Content starts

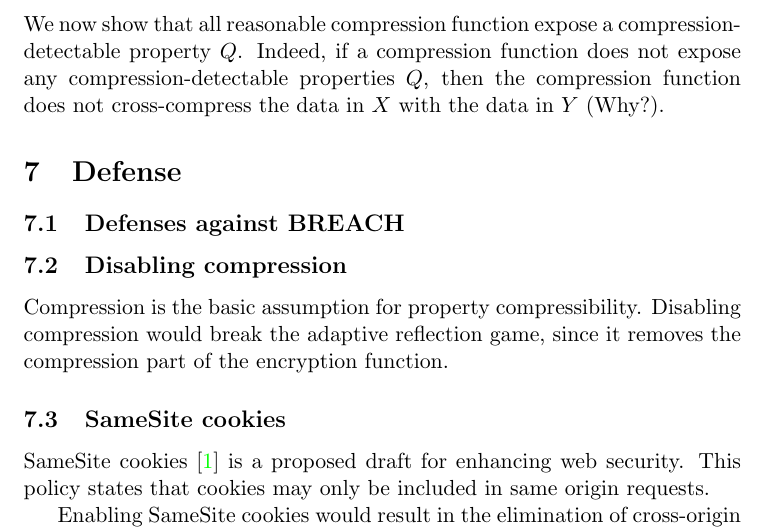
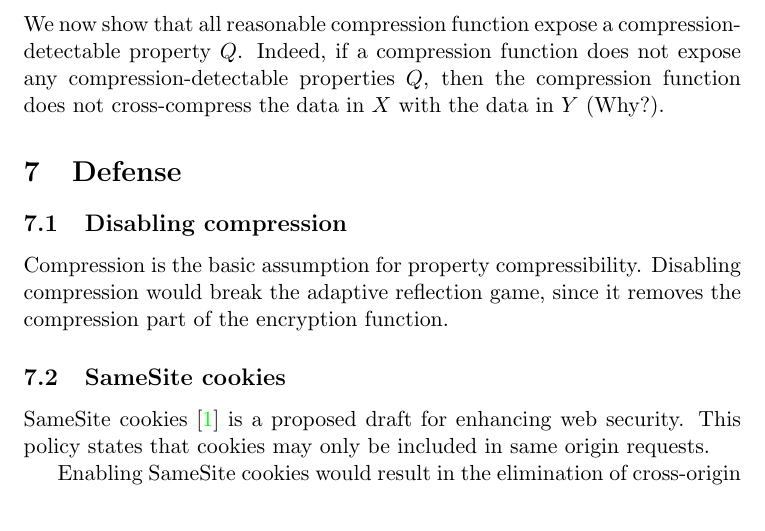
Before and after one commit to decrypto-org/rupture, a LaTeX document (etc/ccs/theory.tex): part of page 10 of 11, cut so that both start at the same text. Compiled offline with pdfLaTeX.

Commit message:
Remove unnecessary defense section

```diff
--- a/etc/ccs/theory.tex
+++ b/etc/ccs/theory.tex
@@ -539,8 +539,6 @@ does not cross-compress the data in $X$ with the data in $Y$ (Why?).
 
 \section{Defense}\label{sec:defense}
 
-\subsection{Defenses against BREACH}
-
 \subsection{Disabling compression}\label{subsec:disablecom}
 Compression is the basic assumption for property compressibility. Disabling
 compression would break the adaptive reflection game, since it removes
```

Content ends
Content starts

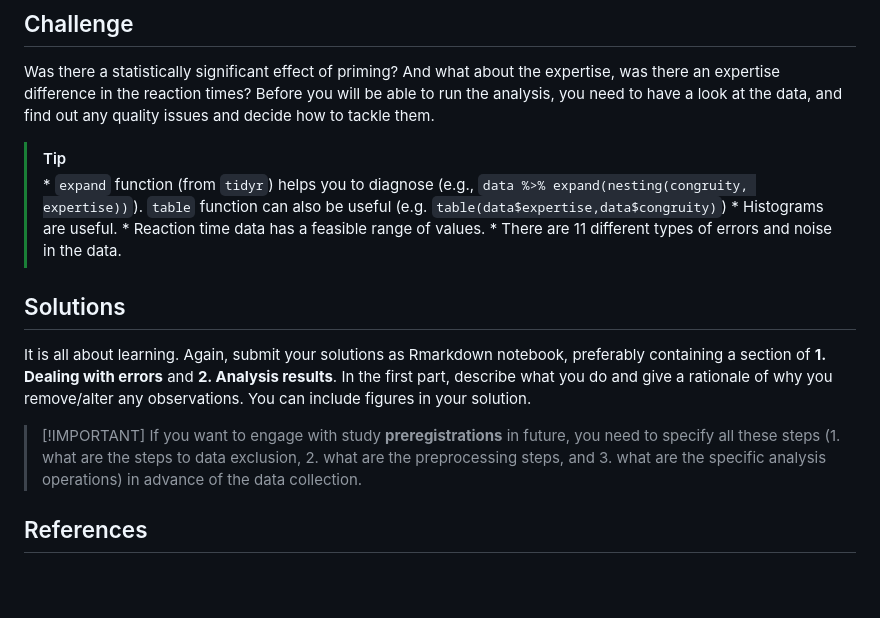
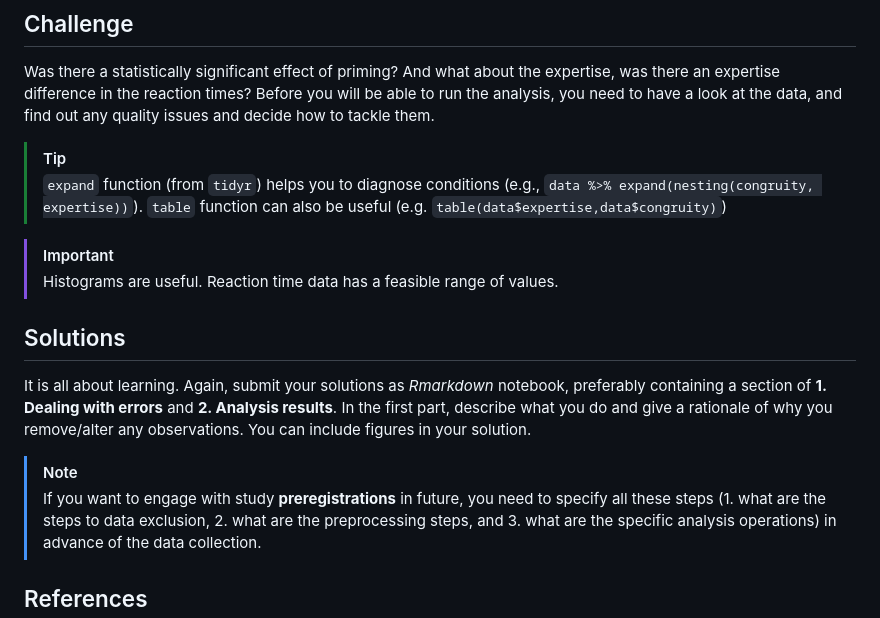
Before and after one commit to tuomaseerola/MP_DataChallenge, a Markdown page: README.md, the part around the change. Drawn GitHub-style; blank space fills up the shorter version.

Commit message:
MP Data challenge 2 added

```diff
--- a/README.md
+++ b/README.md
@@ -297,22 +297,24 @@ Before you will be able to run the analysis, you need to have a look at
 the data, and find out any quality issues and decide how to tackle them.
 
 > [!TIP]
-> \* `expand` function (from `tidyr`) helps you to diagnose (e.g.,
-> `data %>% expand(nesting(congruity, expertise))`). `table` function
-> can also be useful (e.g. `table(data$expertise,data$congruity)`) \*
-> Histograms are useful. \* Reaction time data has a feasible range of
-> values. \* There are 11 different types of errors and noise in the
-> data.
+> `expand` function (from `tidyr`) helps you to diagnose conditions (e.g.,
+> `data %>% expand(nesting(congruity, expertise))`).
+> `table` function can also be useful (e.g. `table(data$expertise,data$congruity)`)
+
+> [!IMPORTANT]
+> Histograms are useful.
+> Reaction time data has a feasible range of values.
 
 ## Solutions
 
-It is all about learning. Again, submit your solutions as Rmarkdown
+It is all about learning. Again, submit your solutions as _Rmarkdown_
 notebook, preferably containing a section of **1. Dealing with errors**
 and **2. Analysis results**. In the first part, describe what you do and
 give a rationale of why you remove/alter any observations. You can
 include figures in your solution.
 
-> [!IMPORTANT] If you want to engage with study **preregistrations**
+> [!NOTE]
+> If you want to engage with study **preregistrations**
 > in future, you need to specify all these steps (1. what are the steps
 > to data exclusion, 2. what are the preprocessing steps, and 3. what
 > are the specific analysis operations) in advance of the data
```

Content ends
Content starts

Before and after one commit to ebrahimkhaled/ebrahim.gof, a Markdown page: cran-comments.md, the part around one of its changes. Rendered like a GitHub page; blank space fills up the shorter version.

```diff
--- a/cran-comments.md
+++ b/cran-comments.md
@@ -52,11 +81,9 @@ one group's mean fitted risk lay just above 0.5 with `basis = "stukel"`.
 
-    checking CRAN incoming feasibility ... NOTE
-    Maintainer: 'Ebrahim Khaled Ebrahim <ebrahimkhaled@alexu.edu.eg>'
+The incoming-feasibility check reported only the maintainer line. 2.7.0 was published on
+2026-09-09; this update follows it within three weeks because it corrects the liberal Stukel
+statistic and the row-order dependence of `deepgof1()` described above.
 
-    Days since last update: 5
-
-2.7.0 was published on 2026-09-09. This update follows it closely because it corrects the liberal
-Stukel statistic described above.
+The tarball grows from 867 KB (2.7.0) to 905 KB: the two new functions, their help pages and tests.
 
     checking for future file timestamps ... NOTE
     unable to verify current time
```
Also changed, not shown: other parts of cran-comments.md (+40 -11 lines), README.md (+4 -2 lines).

Content ends

# YOUR INSTRUCTIONS
Copy out each line of the records where the string "comments" appears.

# SOLUTION BELOW
Before and after one commit to ebrahimkhaled/ebrahim.gof, a Markdown page: cran-comments.md, the part around one of its changes. Rendered like a GitHub page; blank space fills up the shorter version.
--- a/cran-comments.md
+++ b/cran-comments.md
Also changed, not shown: other parts of cran-comments.md (+40 -11 lines), README.md (+4 -2 lines).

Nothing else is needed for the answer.